- Problem requirements: For the string "their", report how many lines in the records below contain it, and nothing more.

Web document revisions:
BEGIN

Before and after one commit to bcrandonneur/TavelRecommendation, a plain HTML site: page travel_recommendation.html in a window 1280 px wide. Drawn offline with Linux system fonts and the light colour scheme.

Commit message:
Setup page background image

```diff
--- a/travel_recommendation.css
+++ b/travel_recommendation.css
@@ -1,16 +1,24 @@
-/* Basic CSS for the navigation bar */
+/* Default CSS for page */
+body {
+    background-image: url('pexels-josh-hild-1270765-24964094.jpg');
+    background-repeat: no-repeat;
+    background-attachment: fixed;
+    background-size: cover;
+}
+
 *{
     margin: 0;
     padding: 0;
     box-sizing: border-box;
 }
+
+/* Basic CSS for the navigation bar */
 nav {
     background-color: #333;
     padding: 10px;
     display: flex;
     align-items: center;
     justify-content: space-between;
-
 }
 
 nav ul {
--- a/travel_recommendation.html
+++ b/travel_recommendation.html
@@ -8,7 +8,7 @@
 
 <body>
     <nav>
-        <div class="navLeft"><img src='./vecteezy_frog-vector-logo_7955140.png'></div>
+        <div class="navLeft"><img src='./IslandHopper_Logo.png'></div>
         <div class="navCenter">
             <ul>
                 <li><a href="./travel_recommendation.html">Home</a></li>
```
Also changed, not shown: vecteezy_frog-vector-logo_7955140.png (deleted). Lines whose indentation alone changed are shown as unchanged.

END
BEGIN

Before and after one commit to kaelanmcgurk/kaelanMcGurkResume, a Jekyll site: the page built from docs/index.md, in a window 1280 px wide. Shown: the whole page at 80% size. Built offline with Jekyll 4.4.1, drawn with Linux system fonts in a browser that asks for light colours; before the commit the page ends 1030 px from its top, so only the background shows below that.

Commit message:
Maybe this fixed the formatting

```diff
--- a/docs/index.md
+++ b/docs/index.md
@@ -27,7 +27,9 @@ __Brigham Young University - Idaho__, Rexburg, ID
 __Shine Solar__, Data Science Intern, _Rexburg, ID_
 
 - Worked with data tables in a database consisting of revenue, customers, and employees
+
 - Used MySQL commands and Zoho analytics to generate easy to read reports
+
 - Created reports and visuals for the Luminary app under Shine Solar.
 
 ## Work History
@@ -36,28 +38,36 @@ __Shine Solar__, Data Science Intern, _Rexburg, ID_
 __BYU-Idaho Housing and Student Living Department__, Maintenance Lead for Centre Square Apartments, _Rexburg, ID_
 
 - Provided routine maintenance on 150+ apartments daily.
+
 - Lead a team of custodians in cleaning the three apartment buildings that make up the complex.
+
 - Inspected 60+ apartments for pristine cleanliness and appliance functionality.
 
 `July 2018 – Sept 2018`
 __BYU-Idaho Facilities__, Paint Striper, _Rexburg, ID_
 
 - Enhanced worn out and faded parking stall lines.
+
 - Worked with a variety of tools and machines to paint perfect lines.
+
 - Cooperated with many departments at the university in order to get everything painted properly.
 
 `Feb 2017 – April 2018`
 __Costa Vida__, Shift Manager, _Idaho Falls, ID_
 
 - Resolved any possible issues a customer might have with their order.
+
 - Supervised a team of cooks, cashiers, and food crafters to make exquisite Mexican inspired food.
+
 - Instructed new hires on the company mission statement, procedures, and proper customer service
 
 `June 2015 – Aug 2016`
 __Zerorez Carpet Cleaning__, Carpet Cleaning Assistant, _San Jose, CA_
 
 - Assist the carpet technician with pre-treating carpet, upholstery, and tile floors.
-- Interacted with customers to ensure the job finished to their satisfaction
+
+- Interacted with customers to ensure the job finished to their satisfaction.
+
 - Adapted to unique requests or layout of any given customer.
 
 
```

END
BEGIN

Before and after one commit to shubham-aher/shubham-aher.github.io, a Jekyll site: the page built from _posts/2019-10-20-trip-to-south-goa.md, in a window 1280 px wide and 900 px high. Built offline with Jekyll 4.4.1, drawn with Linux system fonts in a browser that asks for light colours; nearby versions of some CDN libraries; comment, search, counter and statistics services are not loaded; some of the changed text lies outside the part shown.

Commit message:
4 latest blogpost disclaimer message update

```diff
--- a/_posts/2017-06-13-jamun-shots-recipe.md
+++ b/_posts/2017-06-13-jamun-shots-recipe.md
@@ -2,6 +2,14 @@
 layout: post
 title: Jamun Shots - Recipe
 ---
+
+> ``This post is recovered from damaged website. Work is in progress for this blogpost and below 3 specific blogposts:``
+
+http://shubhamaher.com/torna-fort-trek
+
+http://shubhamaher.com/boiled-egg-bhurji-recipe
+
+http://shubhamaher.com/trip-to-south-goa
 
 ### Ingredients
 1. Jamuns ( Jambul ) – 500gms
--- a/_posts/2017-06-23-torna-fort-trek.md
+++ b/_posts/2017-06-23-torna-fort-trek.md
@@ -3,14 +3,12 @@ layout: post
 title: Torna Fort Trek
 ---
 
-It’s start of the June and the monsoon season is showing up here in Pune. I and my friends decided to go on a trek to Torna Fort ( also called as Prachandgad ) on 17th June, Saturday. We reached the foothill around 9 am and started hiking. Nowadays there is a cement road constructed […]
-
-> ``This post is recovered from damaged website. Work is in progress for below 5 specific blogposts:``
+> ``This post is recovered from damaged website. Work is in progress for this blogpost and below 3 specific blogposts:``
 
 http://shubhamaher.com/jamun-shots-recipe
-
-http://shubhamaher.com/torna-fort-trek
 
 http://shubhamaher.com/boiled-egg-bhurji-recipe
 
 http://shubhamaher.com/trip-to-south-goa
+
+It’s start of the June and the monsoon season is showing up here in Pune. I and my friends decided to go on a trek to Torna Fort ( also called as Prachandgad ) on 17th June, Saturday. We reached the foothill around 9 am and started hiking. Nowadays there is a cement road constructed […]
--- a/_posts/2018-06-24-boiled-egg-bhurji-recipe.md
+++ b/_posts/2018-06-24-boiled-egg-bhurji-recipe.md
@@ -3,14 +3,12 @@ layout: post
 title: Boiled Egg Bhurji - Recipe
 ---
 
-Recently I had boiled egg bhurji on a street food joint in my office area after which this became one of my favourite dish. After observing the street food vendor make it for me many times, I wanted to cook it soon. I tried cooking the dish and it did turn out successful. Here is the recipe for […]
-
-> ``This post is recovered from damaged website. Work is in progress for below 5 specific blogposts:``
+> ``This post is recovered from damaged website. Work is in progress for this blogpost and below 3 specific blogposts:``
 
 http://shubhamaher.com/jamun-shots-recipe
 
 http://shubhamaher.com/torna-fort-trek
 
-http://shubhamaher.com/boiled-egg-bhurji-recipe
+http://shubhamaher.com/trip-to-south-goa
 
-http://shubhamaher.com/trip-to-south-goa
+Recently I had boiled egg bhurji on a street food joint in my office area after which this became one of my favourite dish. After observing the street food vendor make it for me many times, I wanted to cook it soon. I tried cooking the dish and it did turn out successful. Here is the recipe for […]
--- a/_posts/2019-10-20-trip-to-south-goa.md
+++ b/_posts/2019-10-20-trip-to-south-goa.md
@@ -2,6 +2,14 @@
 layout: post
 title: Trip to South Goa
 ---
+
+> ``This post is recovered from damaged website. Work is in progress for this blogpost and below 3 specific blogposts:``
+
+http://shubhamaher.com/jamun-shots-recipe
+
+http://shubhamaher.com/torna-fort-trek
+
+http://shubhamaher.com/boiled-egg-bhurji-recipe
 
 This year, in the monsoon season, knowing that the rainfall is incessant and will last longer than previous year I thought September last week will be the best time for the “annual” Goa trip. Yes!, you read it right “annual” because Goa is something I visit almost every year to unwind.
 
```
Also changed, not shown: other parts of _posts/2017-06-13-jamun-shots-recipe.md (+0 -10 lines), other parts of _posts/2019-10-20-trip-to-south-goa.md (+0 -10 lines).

END

- Response: 3